Records supplied:
════════
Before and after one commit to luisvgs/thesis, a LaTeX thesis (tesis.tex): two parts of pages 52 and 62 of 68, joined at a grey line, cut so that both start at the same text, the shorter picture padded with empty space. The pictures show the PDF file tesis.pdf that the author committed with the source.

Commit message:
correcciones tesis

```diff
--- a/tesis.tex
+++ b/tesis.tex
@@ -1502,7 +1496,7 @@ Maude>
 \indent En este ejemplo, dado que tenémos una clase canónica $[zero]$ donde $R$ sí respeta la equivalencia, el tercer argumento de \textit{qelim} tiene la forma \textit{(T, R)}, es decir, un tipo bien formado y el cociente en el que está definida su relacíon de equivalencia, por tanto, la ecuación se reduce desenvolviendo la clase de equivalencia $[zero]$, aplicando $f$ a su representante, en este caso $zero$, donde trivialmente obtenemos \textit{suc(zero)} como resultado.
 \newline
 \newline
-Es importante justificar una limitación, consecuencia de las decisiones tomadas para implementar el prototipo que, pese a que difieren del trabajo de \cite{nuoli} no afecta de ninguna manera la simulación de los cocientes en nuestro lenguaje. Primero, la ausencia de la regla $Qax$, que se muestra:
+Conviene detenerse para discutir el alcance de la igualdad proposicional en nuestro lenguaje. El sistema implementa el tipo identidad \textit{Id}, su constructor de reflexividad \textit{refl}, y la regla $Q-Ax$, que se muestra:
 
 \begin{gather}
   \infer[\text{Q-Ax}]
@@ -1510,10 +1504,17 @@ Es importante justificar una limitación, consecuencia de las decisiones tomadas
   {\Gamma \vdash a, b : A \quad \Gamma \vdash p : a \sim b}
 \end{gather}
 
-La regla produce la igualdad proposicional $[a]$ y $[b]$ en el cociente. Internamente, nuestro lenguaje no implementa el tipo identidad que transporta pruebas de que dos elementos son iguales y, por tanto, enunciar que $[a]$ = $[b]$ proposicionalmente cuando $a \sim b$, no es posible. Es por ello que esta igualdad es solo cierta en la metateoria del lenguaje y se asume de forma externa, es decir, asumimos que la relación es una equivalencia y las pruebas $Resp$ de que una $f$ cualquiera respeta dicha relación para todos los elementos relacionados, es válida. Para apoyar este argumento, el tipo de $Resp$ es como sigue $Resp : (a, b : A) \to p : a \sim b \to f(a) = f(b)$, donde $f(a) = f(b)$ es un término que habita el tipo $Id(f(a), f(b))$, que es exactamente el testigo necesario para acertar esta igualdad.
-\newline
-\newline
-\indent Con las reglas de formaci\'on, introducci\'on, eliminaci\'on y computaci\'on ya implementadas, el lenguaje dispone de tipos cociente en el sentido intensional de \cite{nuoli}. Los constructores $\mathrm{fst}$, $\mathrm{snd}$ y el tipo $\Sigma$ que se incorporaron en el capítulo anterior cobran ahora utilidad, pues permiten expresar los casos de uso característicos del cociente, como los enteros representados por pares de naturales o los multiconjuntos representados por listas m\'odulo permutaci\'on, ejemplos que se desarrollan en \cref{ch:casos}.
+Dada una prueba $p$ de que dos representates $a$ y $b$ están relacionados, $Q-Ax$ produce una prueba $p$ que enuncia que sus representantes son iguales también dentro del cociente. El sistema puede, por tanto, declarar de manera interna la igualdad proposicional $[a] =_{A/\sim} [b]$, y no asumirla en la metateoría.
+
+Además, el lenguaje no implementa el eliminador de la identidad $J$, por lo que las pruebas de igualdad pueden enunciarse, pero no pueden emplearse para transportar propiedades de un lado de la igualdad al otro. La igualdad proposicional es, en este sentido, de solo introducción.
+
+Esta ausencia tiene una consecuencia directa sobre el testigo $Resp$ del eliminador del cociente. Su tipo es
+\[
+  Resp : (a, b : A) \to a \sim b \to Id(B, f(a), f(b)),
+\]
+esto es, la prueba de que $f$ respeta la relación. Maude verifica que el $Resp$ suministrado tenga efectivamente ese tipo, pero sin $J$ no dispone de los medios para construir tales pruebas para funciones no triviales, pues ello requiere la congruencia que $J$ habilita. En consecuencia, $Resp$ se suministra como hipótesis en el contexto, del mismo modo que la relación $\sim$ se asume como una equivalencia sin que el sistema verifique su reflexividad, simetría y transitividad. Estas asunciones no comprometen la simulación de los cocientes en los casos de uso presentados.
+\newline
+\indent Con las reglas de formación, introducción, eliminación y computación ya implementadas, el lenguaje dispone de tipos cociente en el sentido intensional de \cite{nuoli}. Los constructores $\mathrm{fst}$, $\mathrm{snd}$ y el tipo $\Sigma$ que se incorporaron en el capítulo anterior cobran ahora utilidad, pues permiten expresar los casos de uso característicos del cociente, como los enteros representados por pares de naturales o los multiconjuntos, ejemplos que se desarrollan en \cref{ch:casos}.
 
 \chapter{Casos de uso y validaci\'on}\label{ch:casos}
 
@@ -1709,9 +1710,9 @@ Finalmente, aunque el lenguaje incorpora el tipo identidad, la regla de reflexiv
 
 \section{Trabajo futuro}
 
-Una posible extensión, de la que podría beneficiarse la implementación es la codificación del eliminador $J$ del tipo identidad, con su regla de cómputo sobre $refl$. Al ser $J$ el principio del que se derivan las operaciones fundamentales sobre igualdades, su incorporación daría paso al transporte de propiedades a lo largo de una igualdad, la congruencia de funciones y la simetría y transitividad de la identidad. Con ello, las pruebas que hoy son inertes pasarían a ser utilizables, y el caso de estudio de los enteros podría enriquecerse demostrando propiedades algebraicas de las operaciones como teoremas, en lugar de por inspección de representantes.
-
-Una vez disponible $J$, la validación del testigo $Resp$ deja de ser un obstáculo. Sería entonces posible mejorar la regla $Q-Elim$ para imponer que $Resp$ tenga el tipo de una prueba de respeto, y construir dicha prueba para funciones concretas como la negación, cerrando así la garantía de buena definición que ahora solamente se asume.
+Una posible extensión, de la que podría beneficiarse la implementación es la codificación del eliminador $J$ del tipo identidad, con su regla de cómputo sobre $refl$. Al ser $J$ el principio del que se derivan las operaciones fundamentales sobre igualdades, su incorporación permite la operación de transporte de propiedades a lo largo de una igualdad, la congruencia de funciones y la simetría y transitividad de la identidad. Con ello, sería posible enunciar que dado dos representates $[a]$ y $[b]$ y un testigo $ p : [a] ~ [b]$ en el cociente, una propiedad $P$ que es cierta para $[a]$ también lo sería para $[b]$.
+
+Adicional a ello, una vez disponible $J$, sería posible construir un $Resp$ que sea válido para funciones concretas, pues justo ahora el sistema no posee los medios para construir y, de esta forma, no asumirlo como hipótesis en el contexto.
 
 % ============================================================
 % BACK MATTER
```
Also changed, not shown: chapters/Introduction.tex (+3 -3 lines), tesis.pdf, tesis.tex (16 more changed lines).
════════
Assigned task: Return the lines of the listing where the string "muestra" appears.

Task response:
-Es importante justificar una limitación, consecuencia de las decisiones tomadas para implementar el prototipo que, pese a que difieren del trabajo de \cite{nuoli} no afecta de ninguna manera la simulación de los cocientes en nuestro lenguaje. Primero, la ausencia de la regla $Qax$, que se muestra:
+Conviene detenerse para discutir el alcance de la igualdad proposicional en nuestro lenguaje. El sistema implementa el tipo identidad \textit{Id}, su constructor de reflexividad \textit{refl}, y la regla $Q-Ax$, que se muestra:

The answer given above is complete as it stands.